“Though neither side has special need of you as the medium of communication," ejaculated the ancient.
" True! venerable sir, but there is another class, a most numerous class, and one that in its unions would be mighty, who have need of us (or of some one in our place) and of the public, and the public and we have need of them. It is the class of hidden capacities--of scattered, obscure, and disunited talents—and our chiefest task will be to gather in some of these from their manifold dispersion; and to invent, if possible, some new divining rod, wherewith to bring out upon the surface of our society, the thousand springs of its own fresh and latent talent."
“But why,” interrupted the sage, "should such magical means be requisite to elicit ability. Doth not talent, as in my day, become soon conspicuous, and as the most vigorous saplings of the forest, shoot above their fellows, and seek the
sky, spring toward the light of favor of its own accord ? That he who is conscious of his own acquirements, desires the fame of possessing them, hath been proverbial since the time of Persius, and in my day”—

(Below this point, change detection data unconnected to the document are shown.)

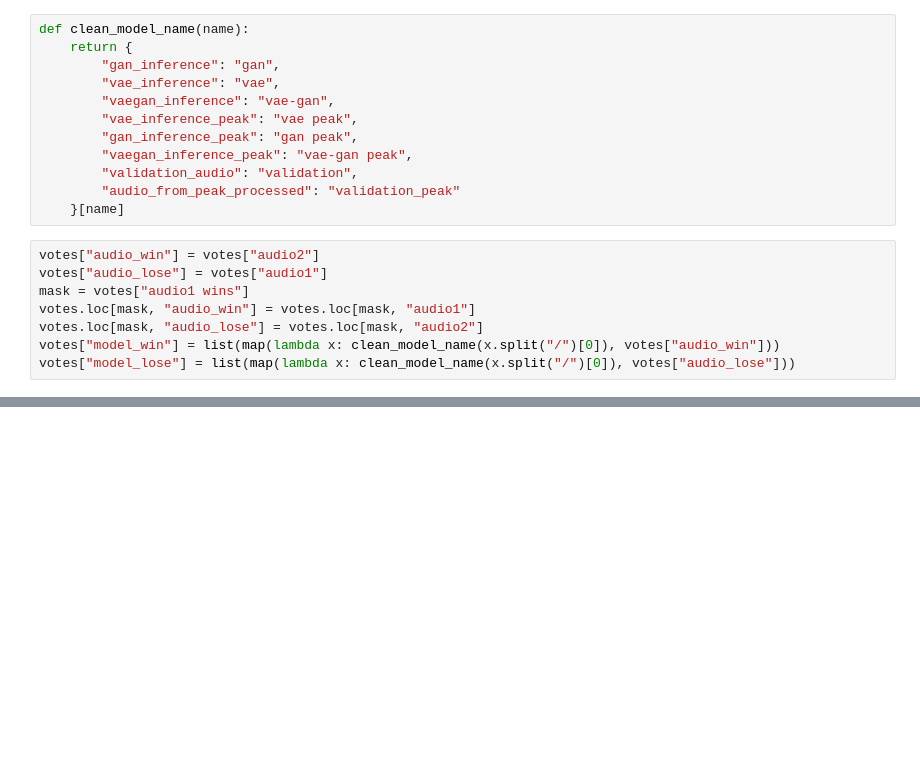
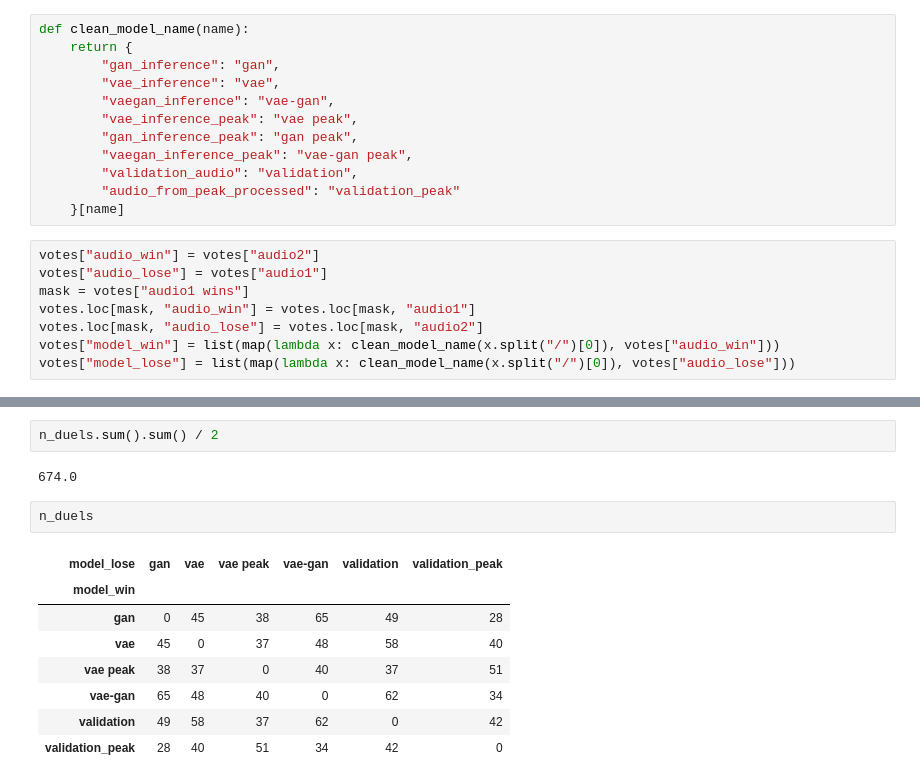
Before and after one commit to Arthur-Chiron/bird_sound_generation, a Jupyter notebook: plot_human_eval.ipynb, the cells around one changed output, grey strips where cells are left out. Cells and saved outputs as stored; diff of their text form; blank space fills up the shorter version.

```diff
--- a/plot_human_eval.ipynb
+++ b/plot_human_eval.ipynb
@@ -96,0 +97,15 @@ plt.show()
+# %%
+n_duels.sum().sum() / 2
+# %% [output]
+674.0
+# %%
+n_duels
+# %% [output]
+| model_lose | gan | vae | vae peak | vae-gan | validation | validation_peak |
+| model_win |  |  |  |  |  |  |
+| gan | 0 | 45 | 38 | 65 | 49 | 28 |
+| vae | 45 | 0 | 37 | 48 | 58 | 40 |
+| vae peak | 38 | 37 | 0 | 40 | 37 | 51 |
+| vae-gan | 65 | 48 | 40 | 0 | 62 | 34 |
+| validation | 49 | 58 | 37 | 62 | 0 | 42 |
+| validation_peak | 28 | 40 | 51 | 34 | 42 | 0 |
```
Also changed, not shown: parts of 3 cells of this notebook, 2 other files.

“Pardon me, oh learned phantom, in thy day pedantry was not the bug-bear which it now is; though even then, genius was held synonimous with folly, and to be suspected of being a poet did as now seriously affect one's success in any respectable business. But whether it is owing to these considerations, or others that may be mentioned, it is only by some extraordinary powers of quest and inquisition, that we can find out people among whom we are daily and hourly conversant. We meet in the busy and in the gay world upon such common-place grounds—we have so many matters of fact or indifferent nothings, which, according to the requisitions of society must be more or less discussed, that the brief moments pass in the interchange of conversational currency, while our real coin grows rusty in our pockets. And yet among the cultivated classes there are unsuspected powers, in the recesses, in the eddies of our society, which might be gathered to a mighty stream that should tend with a general effect toward a general object, and should attain it in the general discovery and consequent increase of its own effective energies."
“Thou speakest, my son, under the influence of vivid feelings and flattering hopes and prospects. Much doth it fear me lest thou confidest too much in these hidden and uncertain resources. Bethink thee, should they fail, where but upon thy rash head will the blame and the burthen fall. Abandon then thy design, while there is time to avail thyself of the counsel conveyed in the Chinese proverb—it is easier to mount a tiger than to get off his back when once seated.'”
“Allow us to think otherwise and to indulge the belief, that if we do our part, “the blame,' in case of failure, will only, among fair-judging people, fall where it is justly due. And for the burthen,' as we sanguinely think it will, so do we know that it must, be divided by others. The time has long gone by, at least in the civilized world, when the might of one man's hand could govern, or the abundance of one man's intellect could nourish the strength and thoughts of many. Literature is tending like civil polity to republicanism and distribution: to a distribution which enriches the many without impoverishing the few, but which makes the conferring of acceptable gifts on the former hourly more difficult; for though the